A popular news-reader app adds local content and deals
Akshay Kothari (left) and Ankit Gupta coded the first version of Pulse in a Palo Alto cafe
Akshay Kothari (left) and Ankit Gupta coded the first version of Pulse in a Palo Alto cafePhotograph by Mathew Scott for Bloomberg Businessweek

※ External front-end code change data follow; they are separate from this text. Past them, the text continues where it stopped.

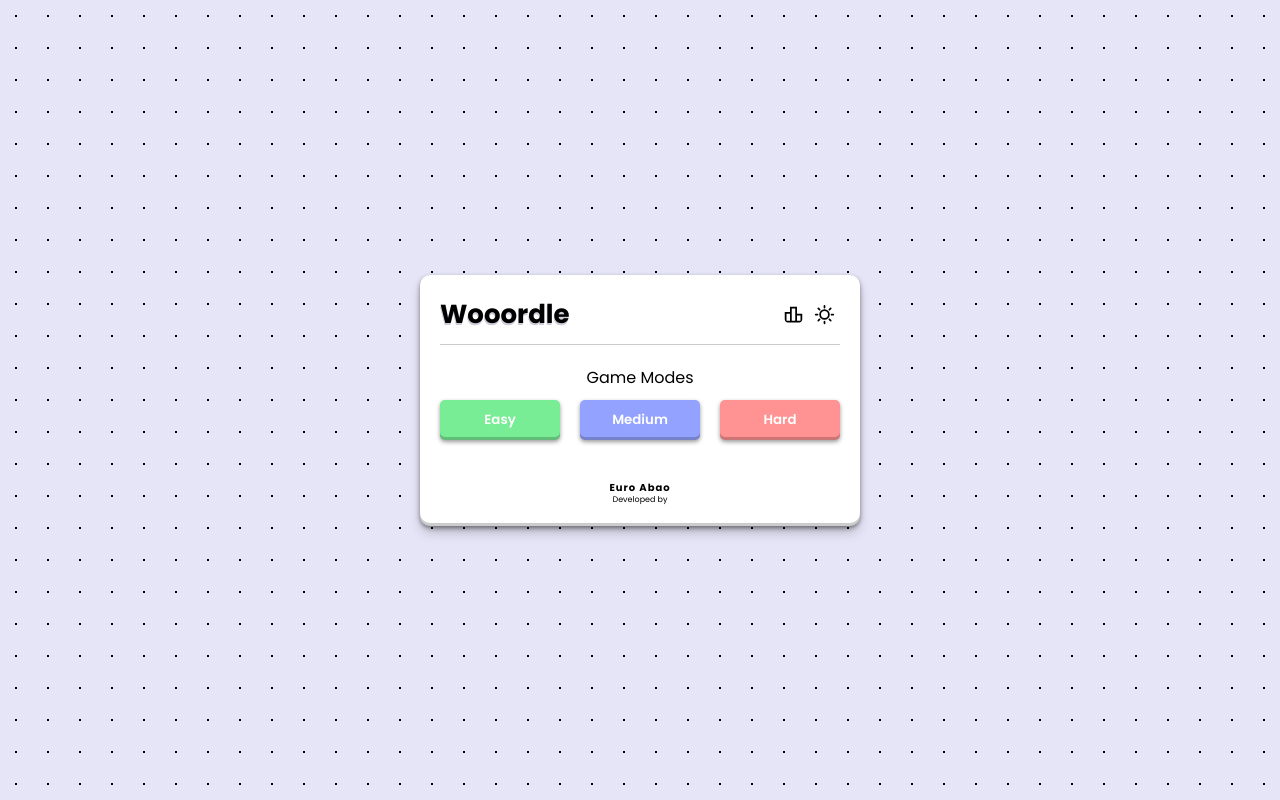
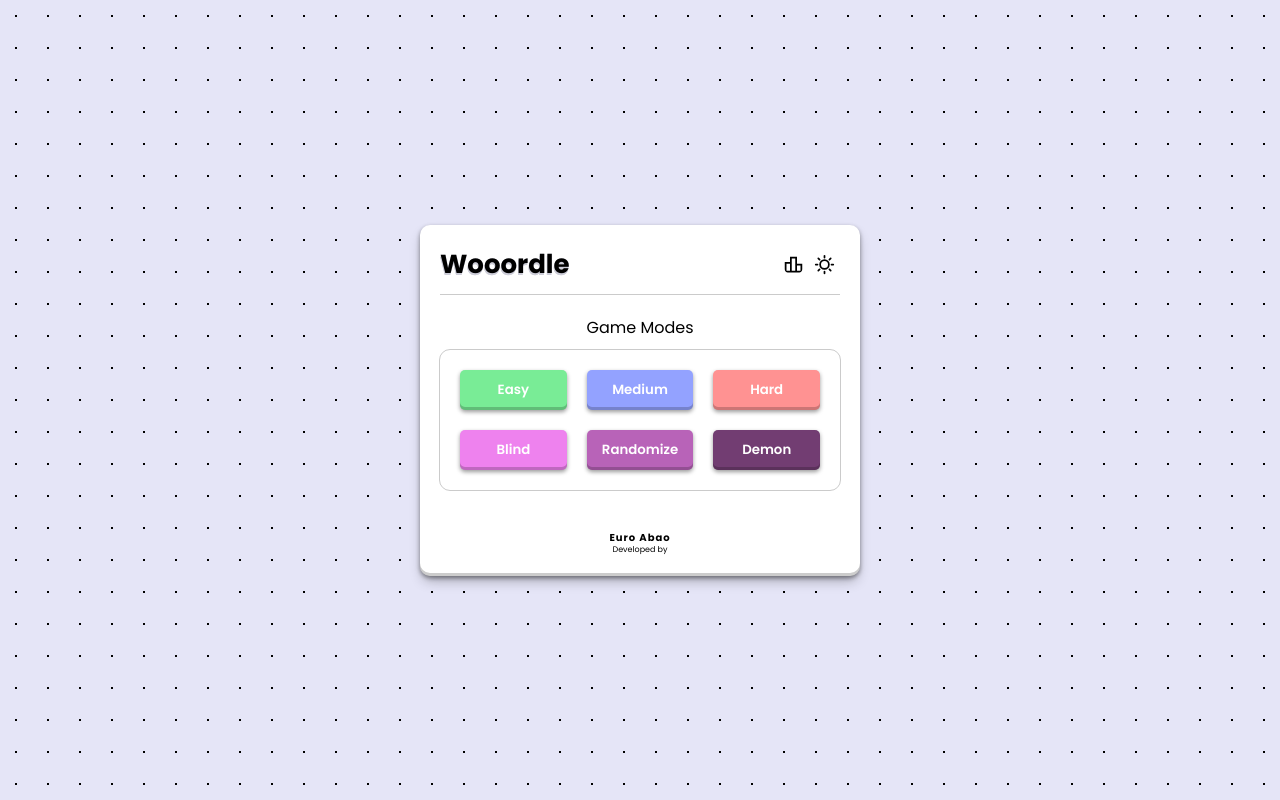
Before and after one commit to EuroAbao28/Wooordle, a React (Vite) app in the folder client/: page / in a window 1280 px wide. Built offline with nearby package versions, Linux system fonts and the light colour scheme.

Commit message:
clean base

```diff
--- a/client/src/components/SharePoints.jsx
+++ b/client/src/components/SharePoints.jsx
@@ -4,7 +4,7 @@ import { IoArrowBack } from "react-icons/io5";
 import { TiStarFullOutline } from "react-icons/ti";
 import { TbShare } from "react-icons/tb";
 
-function SharePoints({ state, back }) {
+function SharePoints({ state, back, points }) {
   const [loading, setLoading] = useState(false);
 
   const handleShare = () => {
@@ -21,7 +21,7 @@ function SharePoints({ state, back }) {
       <h1>Share Score</h1>
       <div className="points-wrapper">
         <div className="points">
-          <p>30</p>
+          <p>{points}</p>
           <TiStarFullOutline />
         </div>
       </div>
--- a/client/src/pages/Home.css
+++ b/client/src/pages/Home.css
@@ -53,14 +53,20 @@
   font-weight: 400;
 }
 
-.levels-container {
-  display: flex;
-  gap: 2rem;
+.levels-outline {
+  outline: 1px solid rgb(203, 203, 203);
+  padding: 2rem;
+  border-radius: 1rem;
   margin-top: 1rem;
 }
 
+.levels-container {
+  display: grid;
+  grid-template-columns: repeat(3, 1fr);
+  gap: 2rem;
+}
+
 .levels-container button {
-  flex: 1;
   border: none;
   padding: 1rem;
   border-radius: 0.5rem;
@@ -85,6 +91,18 @@
   background-color: var(--red);
 }
 
+.levels-container button:nth-child(4) {
+  background-color: violet;
+}
+
+.levels-container button:nth-child(5) {
+  background-color: rgb(184, 99, 184);
+}
+
+.levels-container button:nth-child(6) {
+  background-color: rgb(114, 61, 114);
+}
+
 .levels-container button:active {
   box-shadow: rgba(0, 0, 0, 0.02) 0px 1px 3px 0px,
     rgba(27, 31, 35, 0.15) 0px 0px 0px 1px;
--- a/client/src/pages/Home.jsx
+++ b/client/src/pages/Home.jsx
@@ -17,10 +17,15 @@ function Home() {
           </div>
         </header>
         <h3>Game Modes</h3>
-        <div className="levels-container">
-          <button onClick={() => nav("easy")}>Easy</button>
-          <button onClick={() => nav("medium")}>Medium</button>
-          <button onClick={() => nav("hard")}>Hard</button>
+        <div className="levels-outline">
+          <div className="levels-container">
+            <button onClick={() => nav("easy")}>Easy</button>
+            <button onClick={() => nav("medium")}>Medium</button>
+            <button onClick={() => nav("hard")}>Hard</button>
+            <button onClick={() => nav("easy")}>Blind</button>
+            <button onClick={() => nav("medium")}>Randomize</button>
+            <button onClick={() => nav("hard")}>Demon</button>
+          </div>
         </div>
         <div className="developer">
           <h5>Euro Abao</h5>
--- a/client/src/pages/Medium.jsx
+++ b/client/src/pages/Medium.jsx
@@ -1,5 +1,6 @@
 import React, { useEffect, useState } from "react";
 import "./gameStyle.css";
+import { useNavigate } from "react-router-dom";
 import { TiStarFullOutline } from "react-icons/ti";
 import { IoMdHeart } from "react-icons/io";
 import { PiShuffleBold } from "react-icons/pi";
@@ -12,6 +13,8 @@ import GameOver from "../components/GameOver";
 import SharePoints from "../components/SharePoints";
 
 function Medium() {
+  const nav = useNavigate();
+
   const [origWord, setOrigWord] = useState("");
   const [shuffledWord, setShuffledWord] = useState("");
 
@@ -149,11 +152,15 @@ function Medium() {
         />
       )}
       {sharePointsDeployer && (
-        <SharePoints state={showSharePoints} back={handleBack} />
+        <SharePoints
+          state={showSharePoints}
+          back={handleBack}
+          points={points}
+        />
       )}
       <div className="child-container">
         <div className="header">
-          <h1>Wooordle</h1>
+          <h1 onClick={() => nav("/")}>Wooordle</h1>
           <div className="parentInfo-container">
             <div className="info-container">
               <TiStarFullOutline />
--- a/client/src/pages/gameStyle.css
+++ b/client/src/pages/gameStyle.css
@@ -49,6 +49,7 @@
 
 .header h1 {
   font-size: 2.6rem;
+  cursor: pointer;
   text-shadow: 0.02rem 0.02rem 0 #cdcdd8, -0.05rem 0.2rem 0 #cdcdd8,
     -0.05rem 0.2rem 0 #cdcdd8;
 }
```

In July 2010, Akshay Kothari and Ankit Gupta got an invitation to dine with Rupert Murdoch at his ranch in Carmel, Calif. The pair had just graduated from masters programs at Stanford University and a few months earlier released Pulse, a news-reader app for the iPad. It immediately earned raves, including an onstage mention from Steve Jobs during a conference. When Kothari and Gupta showed up at the dinner, which Jobs also attended, “we didn’t know much about Rupert Murdoch or the industry,” says Kothari. They were nonetheless persuasive enough about Pulse’s potential that several Murdoch media companies, including Fox News, started making their content available through Pulse.

The smartphone app now has 13 million users, with more than 1.5 million new ones joining each month. It’s one of the few default apps installed on Amazon.com’s Kindle Fire, and Pulse has partnerships with over 250 publishers (including Bloomberg Businessweek). There are now a multitude of mobile apps that aggregate news from various publications and present articles and blog posts in a reader-friendly format, including readers from Google and Yahoo! and a popular app from Flipboard, which mimics the feel of turning a printed page. Pulse is the current champ. “This company could be the next significant media company,” says Patrick Chung, a partner at NEA, one of the investors that put more than $10 million into Pulse, with the latest round closed last June.